2. Ask for what you want.
Most people don’t like to cooperate with pushy, demanding, or whining people. Most people want to be asked in a caring, humble, and straight-forward manner.
It’s like the 16-year-old boy who worked at a Ford dealership until 6:00 PM every school day and put in twelve hour days during the summer. Part of his job was taking off the hubcaps at night so they wouldn’t be stolen. One day, carrying an armful of hubcaps, he almost bumped into the new general manager and dropped all the hubcaps. The boy was fired on the spot.
Desperate for a solution, the boy wrote to Henry Ford II. He explained what happened, said his family was a loyal Ford family, and when he was old enough he was going to buy a Mustang. He asked for his job back. Eventually, the dealer called the boy and said, “I don’t know who you know in Detroit, but if you want your job back, you got it.” The boy had learned to ask for what he wanted.
3. Do a favor first.
That same boy, later in college, wanted to work at a Rolls Royce dealership, but the owner said there were no openings. So the boy started washing cars there anyway. When the owner noticed the young man and asked what he was doing, the young man simply said he was working there until he was hired. He was.
That young man’s name was Jay Leno.
4. Notice the other person’s good work.
I’ve been speaking around the world for 20 years, and I still hear the same complaint I heard back in the early days of my career. Employees complain they can do a hundred things right and not hear a thing about it. They do one thing wrong and someone’s right on their back.
When I ask managers about this complaint, I get several responses. Some say, “Yeah, I know I should be giving out more praise, but I just forget,” or “I’m too busy.” The more cynical ones say, “Look, I pay people to do their jobs. I don’t have to praise them.”
No, you don’t have to praise your employees, or your colleagues, for that matter. But let’s get right to the bottom line. People will work harder and accomplish more with a paycheck and praise than they will with just a plain old paycheck.
So there’s a payoff when you notice the other person’s good work. They give you more of their cooperation in return.
To make sure you don’t forget to use this powerful strategy, put five pennies in your left pocket, and each time you give a compliment, move a penny from your left pocket to your right pocket. When all five pennies are in your right pocket, you’ve accomplished your mission.

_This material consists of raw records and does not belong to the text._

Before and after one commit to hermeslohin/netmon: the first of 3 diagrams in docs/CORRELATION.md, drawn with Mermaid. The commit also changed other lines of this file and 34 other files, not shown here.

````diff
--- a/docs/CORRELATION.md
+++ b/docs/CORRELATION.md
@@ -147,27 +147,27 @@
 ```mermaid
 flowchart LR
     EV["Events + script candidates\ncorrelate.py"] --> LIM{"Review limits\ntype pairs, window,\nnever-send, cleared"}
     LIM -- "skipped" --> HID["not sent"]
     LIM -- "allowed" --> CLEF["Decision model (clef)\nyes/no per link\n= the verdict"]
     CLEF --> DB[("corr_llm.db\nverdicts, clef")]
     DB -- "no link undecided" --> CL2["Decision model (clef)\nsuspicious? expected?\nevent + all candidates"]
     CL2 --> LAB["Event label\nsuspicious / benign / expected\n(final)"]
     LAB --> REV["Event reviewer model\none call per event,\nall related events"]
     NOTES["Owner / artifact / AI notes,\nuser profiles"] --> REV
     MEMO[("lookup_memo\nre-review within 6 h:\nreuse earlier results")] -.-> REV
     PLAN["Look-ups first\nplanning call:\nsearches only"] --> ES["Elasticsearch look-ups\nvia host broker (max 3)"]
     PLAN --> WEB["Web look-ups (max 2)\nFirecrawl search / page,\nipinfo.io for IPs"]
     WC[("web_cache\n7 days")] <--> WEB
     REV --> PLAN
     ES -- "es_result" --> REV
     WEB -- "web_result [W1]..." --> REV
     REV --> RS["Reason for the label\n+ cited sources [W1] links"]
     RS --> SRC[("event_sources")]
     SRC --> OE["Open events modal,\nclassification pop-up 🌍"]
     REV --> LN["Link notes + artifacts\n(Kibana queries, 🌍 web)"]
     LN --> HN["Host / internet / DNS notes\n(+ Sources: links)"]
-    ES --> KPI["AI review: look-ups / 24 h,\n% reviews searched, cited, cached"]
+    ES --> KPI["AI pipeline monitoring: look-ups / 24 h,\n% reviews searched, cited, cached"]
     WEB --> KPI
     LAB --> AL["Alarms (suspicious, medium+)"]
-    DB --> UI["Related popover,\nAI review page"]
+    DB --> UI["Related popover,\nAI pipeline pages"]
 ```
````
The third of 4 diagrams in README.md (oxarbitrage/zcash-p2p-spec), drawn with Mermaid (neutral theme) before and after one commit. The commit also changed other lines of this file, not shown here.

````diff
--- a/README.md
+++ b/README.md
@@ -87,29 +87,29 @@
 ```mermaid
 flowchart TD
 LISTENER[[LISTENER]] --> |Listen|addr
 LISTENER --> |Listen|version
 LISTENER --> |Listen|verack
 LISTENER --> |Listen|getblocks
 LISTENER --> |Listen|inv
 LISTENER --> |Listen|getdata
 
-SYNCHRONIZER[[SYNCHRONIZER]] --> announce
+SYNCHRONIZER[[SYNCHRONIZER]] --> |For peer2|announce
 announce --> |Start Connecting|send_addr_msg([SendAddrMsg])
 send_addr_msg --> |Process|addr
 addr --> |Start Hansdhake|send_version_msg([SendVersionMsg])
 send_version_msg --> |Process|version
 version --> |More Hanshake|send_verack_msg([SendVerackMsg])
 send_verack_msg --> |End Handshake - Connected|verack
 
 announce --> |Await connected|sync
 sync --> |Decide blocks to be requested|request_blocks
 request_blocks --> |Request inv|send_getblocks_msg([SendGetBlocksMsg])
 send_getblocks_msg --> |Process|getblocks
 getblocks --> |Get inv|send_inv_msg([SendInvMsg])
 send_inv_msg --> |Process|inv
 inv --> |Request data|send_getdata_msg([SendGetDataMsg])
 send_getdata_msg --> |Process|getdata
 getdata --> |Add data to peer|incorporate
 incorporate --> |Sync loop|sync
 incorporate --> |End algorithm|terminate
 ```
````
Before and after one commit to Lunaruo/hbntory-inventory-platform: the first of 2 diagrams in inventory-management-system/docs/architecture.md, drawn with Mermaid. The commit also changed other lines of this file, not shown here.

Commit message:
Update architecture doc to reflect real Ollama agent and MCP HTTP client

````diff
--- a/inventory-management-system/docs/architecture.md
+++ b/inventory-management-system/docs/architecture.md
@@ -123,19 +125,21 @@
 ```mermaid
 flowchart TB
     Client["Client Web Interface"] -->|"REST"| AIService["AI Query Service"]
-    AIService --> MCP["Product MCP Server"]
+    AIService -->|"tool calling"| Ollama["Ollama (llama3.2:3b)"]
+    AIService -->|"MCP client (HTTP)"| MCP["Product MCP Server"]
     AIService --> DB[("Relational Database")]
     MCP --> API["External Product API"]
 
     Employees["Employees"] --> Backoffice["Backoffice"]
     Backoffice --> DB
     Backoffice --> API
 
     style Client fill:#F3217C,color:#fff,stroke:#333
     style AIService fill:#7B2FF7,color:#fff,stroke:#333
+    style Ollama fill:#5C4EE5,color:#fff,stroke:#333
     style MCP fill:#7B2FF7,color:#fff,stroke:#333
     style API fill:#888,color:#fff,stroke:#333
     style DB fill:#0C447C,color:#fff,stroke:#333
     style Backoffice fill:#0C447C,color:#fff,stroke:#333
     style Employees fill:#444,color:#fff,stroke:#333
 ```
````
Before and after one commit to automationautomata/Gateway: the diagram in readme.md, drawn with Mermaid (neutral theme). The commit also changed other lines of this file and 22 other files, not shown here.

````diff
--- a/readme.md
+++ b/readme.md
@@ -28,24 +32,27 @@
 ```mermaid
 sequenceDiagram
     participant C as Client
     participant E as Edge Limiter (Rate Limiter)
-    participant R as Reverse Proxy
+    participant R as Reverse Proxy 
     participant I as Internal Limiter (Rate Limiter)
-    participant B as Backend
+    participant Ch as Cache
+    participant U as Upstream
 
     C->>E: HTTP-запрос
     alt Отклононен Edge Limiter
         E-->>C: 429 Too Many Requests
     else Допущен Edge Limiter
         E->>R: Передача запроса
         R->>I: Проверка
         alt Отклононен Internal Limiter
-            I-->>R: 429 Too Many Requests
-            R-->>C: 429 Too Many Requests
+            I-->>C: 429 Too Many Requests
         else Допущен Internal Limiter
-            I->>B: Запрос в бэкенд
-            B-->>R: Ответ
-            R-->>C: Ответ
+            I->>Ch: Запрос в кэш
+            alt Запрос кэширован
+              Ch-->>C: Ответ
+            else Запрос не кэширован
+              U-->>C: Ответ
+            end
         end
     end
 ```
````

You can get others to willingly do what you want if you implement these strategies and all the other ones I outline in my program on The Power of Partnership. Just remember, a loser wants his way. A winner makes his way.